Material for this task section start

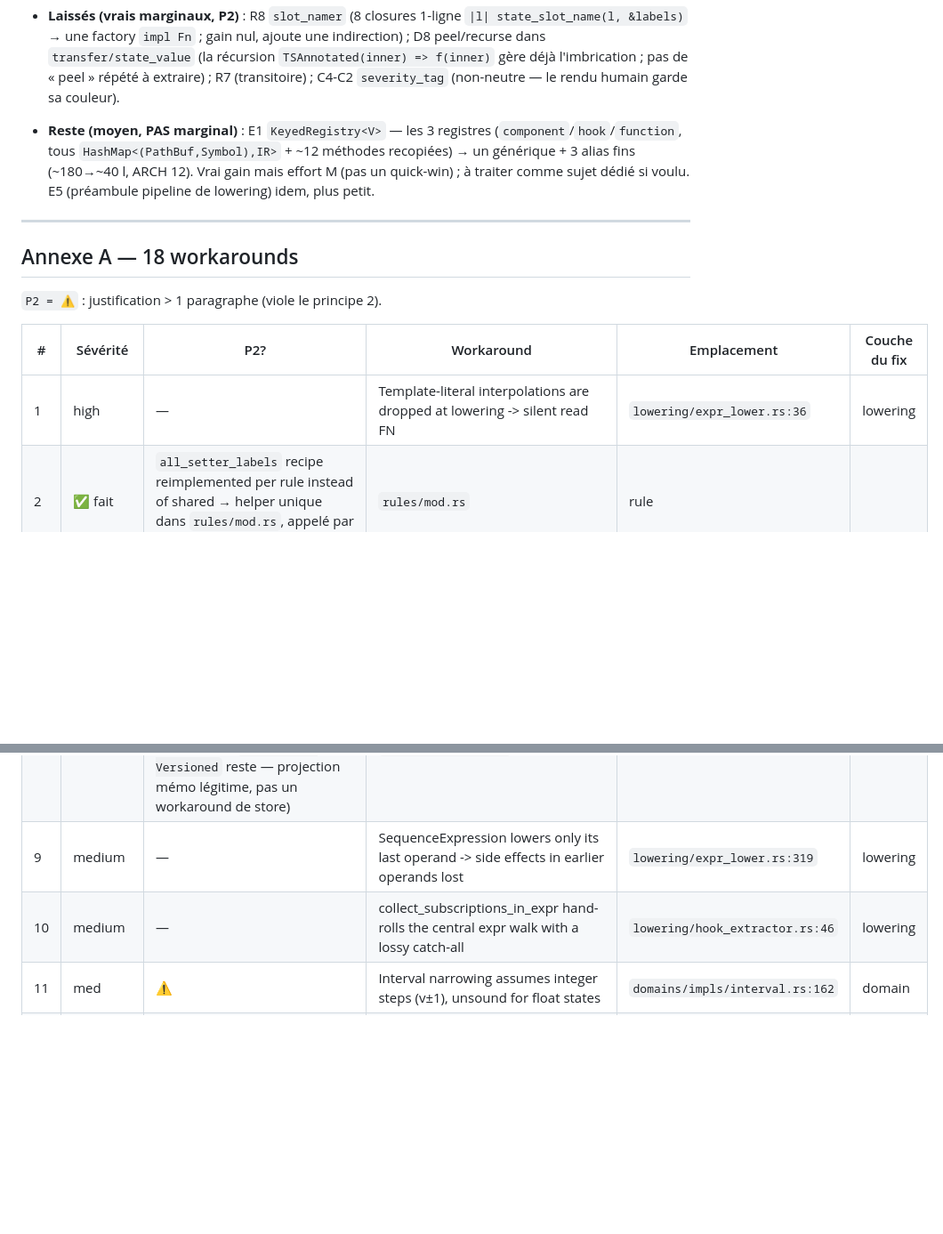
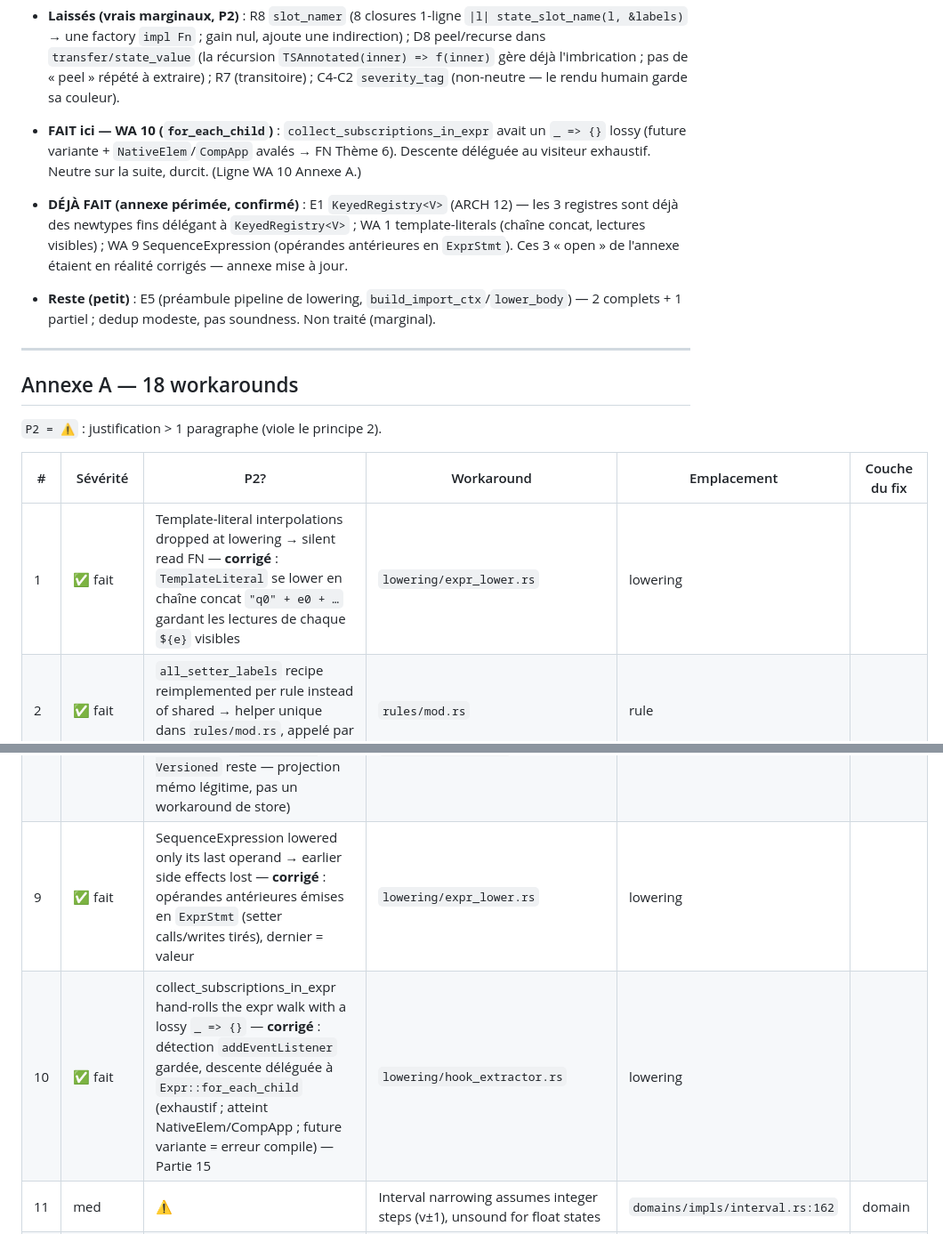
Before and after one commit to rboudrouss/reactant-analyzer, a Markdown page: docs/tech-debt.md, 2 parts joined by grey strips. Shown at 89% size. Rendered like a GitHub page; blank space fills up the shorter version.

Commit message:
docs: WA 10 done; mark WA 1/9 + E1(ARCH 12) already-done (stale annexe)
Annexe A/B were stale: WA 1 (template literals) and WA 9 (SequenceExpression)
were already fixed (concat chain / ExprStmt-per-operand), and E1/ARCH 12
(KeyedRegistry) already implemented as thin newtypes. Marked accordingly;
WA 10 fixed this pass.

Co-Authored-By: Claude Opus 4.8 <noreply@anthropic.com>

```diff
--- a/docs/tech-debt.md
+++ b/docs/tech-debt.md
@@ -655,10 +655,17 @@ antérieures (confirmé par grep) :
   pas de « peel » répété à extraire) ; R7 (transitoire) ; C4-C2 `severity_tag` (non-neutre — le
   rendu humain garde sa couleur).
 
-- **Reste (moyen, PAS marginal)** : E1 `KeyedRegistry<V>` — les 3 registres
-  (`component`/`hook`/`function`, tous `HashMap<(PathBuf,Symbol),IR>` + ~12 méthodes recopiées)
-  → un générique + 3 alias fins (~180→~40 l, ARCH 12). Vrai gain mais effort M (pas un quick-win) ;
-  à traiter comme sujet dédié si voulu. E5 (préambule pipeline de lowering) idem, plus petit.
+- **FAIT ici — WA 10 (`for_each_child`)** : `collect_subscriptions_in_expr` avait un `_ => {}`
+  lossy (future variante + `NativeElem`/`CompApp` avalés → FN Thème 6). Descente déléguée au
+  visiteur exhaustif. Neutre sur la suite, durcit. (Ligne WA 10 Annexe A.)
+
+- **DÉJÀ FAIT (annexe périmée, confirmé)** : E1 `KeyedRegistry<V>` (ARCH 12) — les 3 registres
+  sont déjà des newtypes fins délégant à `KeyedRegistry<V>` ; WA 1 template-literals (chaîne
+  concat, lectures visibles) ; WA 9 SequenceExpression (opérandes antérieures en `ExprStmt`).
+  Ces 3 « open » de l'annexe étaient en réalité corrigés — annexe mise à jour.
+
+- **Reste (petit)** : E5 (préambule pipeline de lowering, `build_import_ctx`/`lower_body`) — 2
+  complets + 1 partiel ; dedup modeste, pas soundness. Non traité (marginal).
 
 ---
 
@@ -668,7 +675,7 @@ antérieures (confirmé par grep) :
 
 | # | Sévérité | P2? | Workaround | Emplacement | Couche du fix |
 |---|----------|-----|------------|-------------|---------------|
-| 1 | high | — | Template-literal interpolations are dropped at lowering -> silent read FN | `lowering/expr_lower.rs:36` | lowering |
+| 1 | ✅ fait | Template-literal interpolations dropped at lowering → silent read FN — **corrigé** : `TemplateLiteral` se lower en chaîne concat `"q0" + e0 + …` gardant les lectures de chaque `${e}` visibles | `lowering/expr_lower.rs` | lowering |
 | 2 | ✅ fait | `all_setter_labels` recipe reimplemented per rule instead of shared → helper unique dans `rules/mod.rs`, appelé par les 5 règles (Thème 5, Partie 11) | `rules/mod.rs` | rule |
 | 3 | ✅ fait | Custom-hook expansion grafts only the hook body's ENTRY block, dropping all other blocks (Thème 1 : splice le corps entier via `splice_callee_into_cfg`) | `engine/fixpoint.rs`, `ir/splice.rs` | lowering |
 | 4 | ✅ fait | subst_vars does ad-hoc partial Expr traversal for hook-param substitution (remplacé par `subst_vars_expr` exhaustif, Thème 1) | `ir/splice.rs` | engine |
@@ -676,8 +683,8 @@ antérieures (confirmé par grep) :
 | 6 | med | ⚠️ | Rule reconstructs short-circuit boolean lowering by scanning CFG blocks | `rules/infinite_loop.rs:985` | lowering |
 | 7 | med | — | converges_once_written re-implements dominator/guard-context analysis inside the rule | `rules/infinite_loop.rs:910` | engine |
 | 8 | ✅ fait | recompute_memo fabricates empty stores (Thème 4 : reçoit `&mut AnalysisCtx`, deps évaluées contre les vrais stores ; le raccourci `StateVal → Versioned` reste — projection mémo légitime, pas un workaround de store) | `domains/transfer/state_value.rs`, `engine/fixpoint.rs` | engine |
-| 9 | medium | — | SequenceExpression lowers only its last operand -> side effects in earlier operands lost | `lowering/expr_lower.rs:319` | lowering |
-| 10 | medium | — | collect_subscriptions_in_expr hand-rolls the central expr walk with a lossy catch-all | `lowering/hook_extractor.rs:46` | lowering |
+| 9 | ✅ fait | SequenceExpression lowered only its last operand → earlier side effects lost — **corrigé** : opérandes antérieures émises en `ExprStmt` (setter calls/writes tirés), dernier = valeur | `lowering/expr_lower.rs` | lowering |
+| 10 | ✅ fait | collect_subscriptions_in_expr hand-rolls the expr walk with a lossy `_ => {}` — **corrigé** : détection `addEventListener` gardée, descente déléguée à `Expr::for_each_child` (exhaustif ; atteint NativeElem/CompApp ; future variante = erreur compile) — Partie 15 | `lowering/hook_extractor.rs` | lowering |
 | 11 | med | ⚠️ | Interval narrowing assumes integer steps (v±1), unsound for float states | `domains/impls/interval.rs:162` | domain |
 | 12 | med | — | may_written_slots reimplements a domain 'slot-ever-written' fact syntactically at the rule layer | `rules/stale_closure.rs:345` | domain |
 | 13 | ✅ fait | `eval_with_heap` is a near-clone of `eval_in_exit_env` (Thème 10 : les deux délèguent à `ConvergedEval::eval_in`, seed heap explicite par-site — Partie 11) | `rules/mod.rs` | rule |
```
Also changed, not shown: other parts of docs/tech-debt.md (+2 -2 lines).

Material for this task section end

**Your assignment**.
Restate the material word for word from its first line through the line containing "were already fixed", both included; the pictures do not belong in it.

**Answer to this problem**.
Before and after one commit to rboudrouss/reactant-analyzer, a Markdown page: docs/tech-debt.md, 2 parts joined by grey strips. Shown at 89% size. Rendered like a GitHub page; blank space fills up the shorter version.

Commit message:
docs: WA 10 done; mark WA 1/9 + E1(ARCH 12) already-done (stale annexe)
Annexe A/B were stale: WA 1 (template literals) and WA 9 (SequenceExpression)
were already fixed (concat chain / ExprStmt-per-operand), and E1/ARCH 12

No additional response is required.